Over history, the strike zone has consistently been lowered. Now, if rule changes are successfully implemented next season, the strike zone’s lowest point will correspond to the batter’s knees, which would be higher than the zone is currently interpreted. I’m okay with that actually, as the zone has always been played around with to institute some more offense into the game, or to make pitching and defense more a factor in the outcomes.
What I don’t like is the idea of making the intentional walk an automatic advancement by the batter without pitches being thrown, as is seen in fast-pitch softball. One reason I think this stinks is because it’s four less pitches a pitcher has to throw, with every pitch advancing the hurler to the point where they get fatigued in any given game.
Secondly, it takes the element of something going wrong out of the equation. I’ve seen pitchers throw wild pitches attempting to intentionally walk someone. If the batting team has a runner at 3rd, then that’s a scoring attempt for them. I’ve never seen a balk take place during an intentional walk, but I suppose theoretically that can happen.
I didn’t mind when the Major Leagues went to inter-league Play, and more recently, when umpiring calls could be reviewed via instant replay. But if the purpose, as MLB commissioner Rob Manfred has stated, is to speed up the length of time games are played, I don’t see how changing the strike zone does that necessarily.
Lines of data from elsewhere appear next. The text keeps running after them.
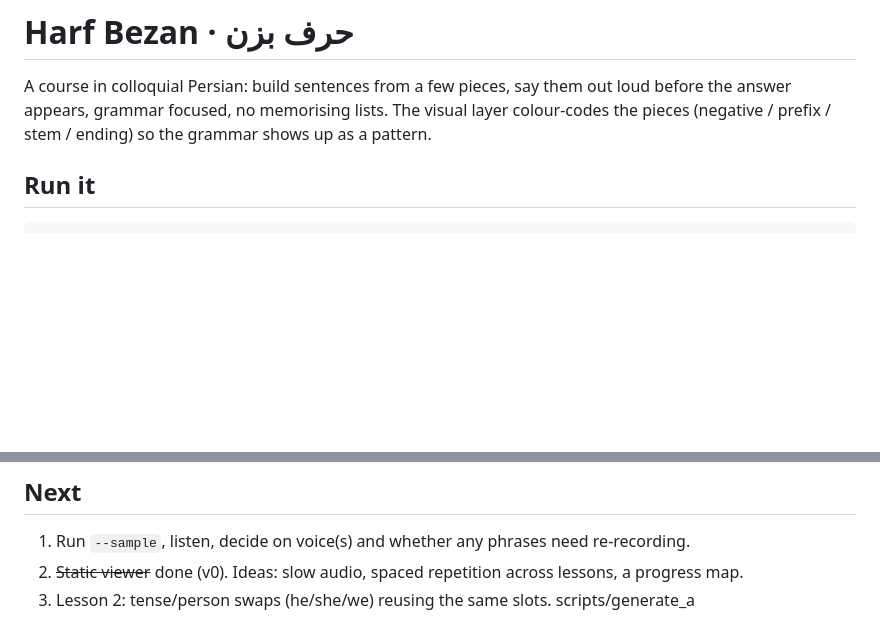
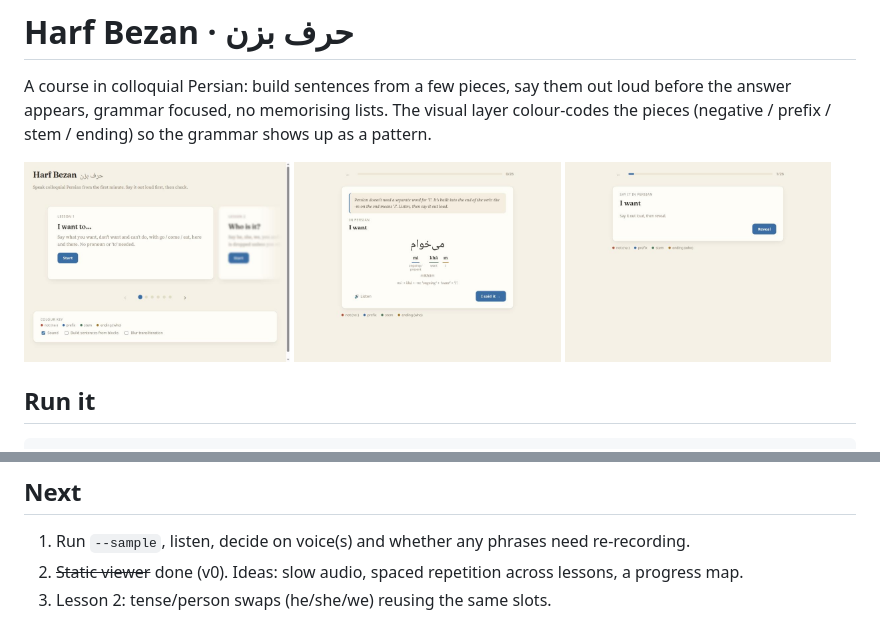
Before and after one commit to jkcog/harf-bezan, a Markdown page: README.md, 2 parts joined by grey strips. Rendered like a GitHub page; pictures changed too: docs/screenshots/home.jpg (added), docs/screenshots/prompt.jpg (added), docs/screenshots/teach.jpg (added); blank space fills up the shorter version.

Commit message:
Add screenshots to README

```diff
--- a/README.md
+++ b/README.md
@@ -2,6 +2,12 @@
 
 A course in colloquial Persian: build sentences from a few pieces, say them out loud before the answer appears, grammar focused, no memorising lists. The visual layer
 colour-codes the pieces (negative / prefix / stem / ending) so the grammar shows up as a pattern.
+
+<p>
+  <img src="docs/screenshots/home.jpg" width="32%" alt="Lesson picker">
+  <img src="docs/screenshots/teach.jpg" width="32%" alt="Teach step, colour-coded breakdown">
+  <img src="docs/screenshots/prompt.jpg" width="32%" alt="Say-it-first prompt">
+</p>
 
 ## Run it
     ./serve.sh            # then open http://localhost:8000
@@ -33,4 +39,3 @@ Audio: ~247 clips (a few steps use "voice": "farid"); run scripts/generate_audio
 1. Run `--sample`, listen, decide on voice(s) and whether any phrases need re-recording.
 2. ~~Static viewer~~ done (v0). Ideas: slow audio, spaced repetition across lessons, a progress map.
 3. Lesson 2: tense/person swaps (he/she/we) reusing the same slots.
-scripts/generate_a
```
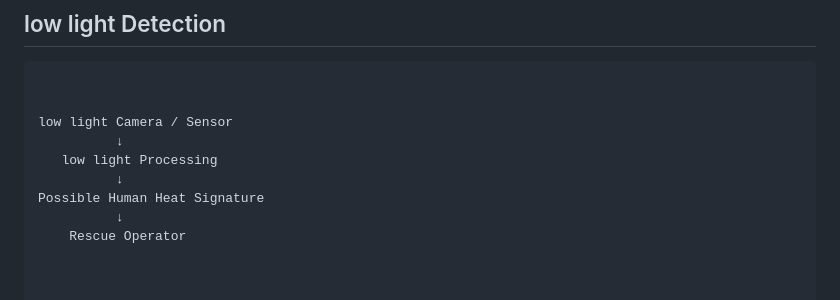
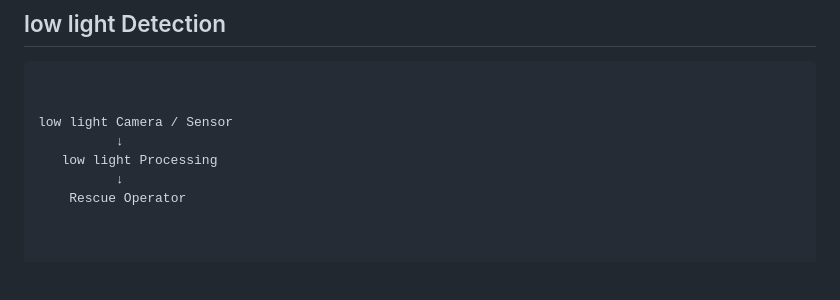
Before and after one commit to Ankit212206/SIH, a Markdown page: README.md, the part around the change. Drawn GitHub-style; blank space fills up the shorter version.

```diff
--- a/README.md
+++ b/README.md
@@ -149,8 +149,6 @@ RGB / Night-Vision Camera
 low light Camera / Sensor
           ↓
    low light Processing
-          ↓
-Possible Human Heat Signature
           ↓
     Rescue Operator
 
```
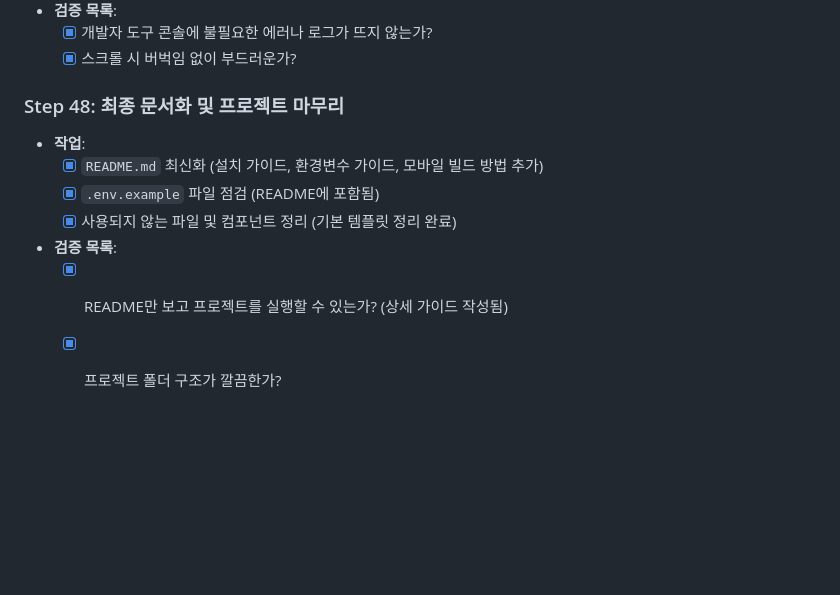
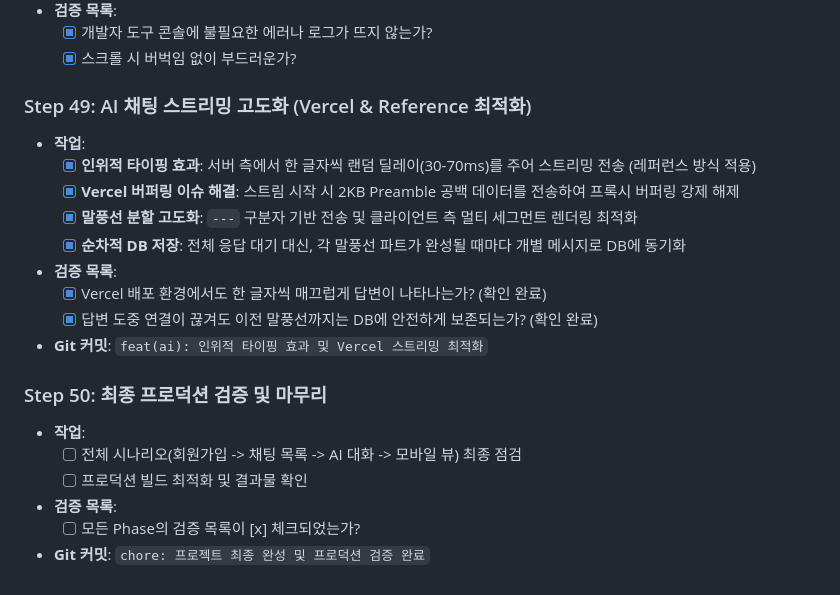
Before and after one commit to azerckid/C_Stay-chat-01, a Markdown page: docs/implementation_plan.md, the part around the change. Drawn GitHub-style; blank space fills up the shorter version.

Commit message:
docs(plan): AI 스트리밍 최적화 과정 및 상세 구현 단계 추가
- 레퍼런스 기반의 인위적 타이핑 효과 및 Vercel 버퍼링 방지 기법 문서화
- 말풍선 분할 전송 및 파트별 DB 저장 로직에 대한 구현 계획 최신화
- Step 49(스트리밍 고도화) 및 Step 50(최종 검증) 단계 정의 완료

```diff
--- a/docs/implementation_plan.md
+++ b/docs/implementation_plan.md
@@ -416,11 +416,21 @@
     - [x] 개발자 도구 콘솔에 불필요한 에러나 로그가 뜨지 않는가?
     - [x] 스크롤 시 버벅임 없이 부드러운가?
 
-### Step 48: 최종 문서화 및 프로젝트 마무리
+### Step 49: AI 채팅 스트리밍 고도화 (Vercel & Reference 최적화)
 - **작업**:
-    - [x] `README.md` 최신화 (설치 가이드, 환경변수 가이드, 모바일 빌드 방법 추가)
-    - [x] `.env.example` 파일 점검 (README에 포함됨)
-    - [x] 사용되지 않는 파일 및 컴포넌트 정리 (기본 템플릿 정리 완료)
+    - [x] **인위적 타이핑 효과**: 서버 측에서 한 글자씩 랜덤 딜레이(30-70ms)를 주어 스트리밍 전송 (레퍼런스 방식 적용)
+    - [x] **Vercel 버퍼링 이슈 해결**: 스트림 시작 시 2KB Preamble 공백 데이터를 전송하여 프록시 버퍼링 강제 해제
+    - [x] **말풍선 분할 고도화**: `---` 구분자 기반 전송 및 클라이언트 측 멀티 세그먼트 렌더링 최적화
+    - [x] **순차적 DB 저장**: 전체 응답 대기 대신, 각 말풍선 파트가 완성될 때마다 개별 메시지로 DB에 동기화
 - **검증 목록**:
-    - [x] README만 보고 프로젝트를 실행할 수 있는가? (상세 가이드 작성됨)
-    - [x] 프로젝트 폴더 구조가 깔끔한가?
+    - [x] Vercel 배포 환경에서도 한 글자씩 매끄럽게 답변이 나타나는가? (확인 완료)
+    - [x] 답변 도중 연결이 끊겨도 이전 말풍선까지는 DB에 안전하게 보존되는가? (확인 완료)
+- **Git 커밋**: `feat(ai): 인위적 타이핑 효과 및 Vercel 스트리밍 최적화`
+
+### Step 50: 최종 프로덕션 검증 및 마무리
+- **작업**:
+    - [ ] 전체 시나리오(회원가입 -> 채팅 목록 -> AI 대화 -> 모바일 뷰) 최종 점검
+    - [ ] 프로덕션 빌드 최적화 및 결과물 확인
+- **검증 목록**:
+    - [ ] 모든 Phase의 검증 목록이 [x] 체크되었는가?
+- **Git 커밋**: `chore: 프로젝트 최종 완성 및 프로덕션 검증 완료`
```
My thinking is that television executives may be behind the scenes making this move, because they give MLB their purse strings. If I were a TV exec, I’d want to things: shorter games with more offense, so that they can get to their reruns of Friends quicker. Personally, I’d rather see my national pasttime stay unedited and non-condensed.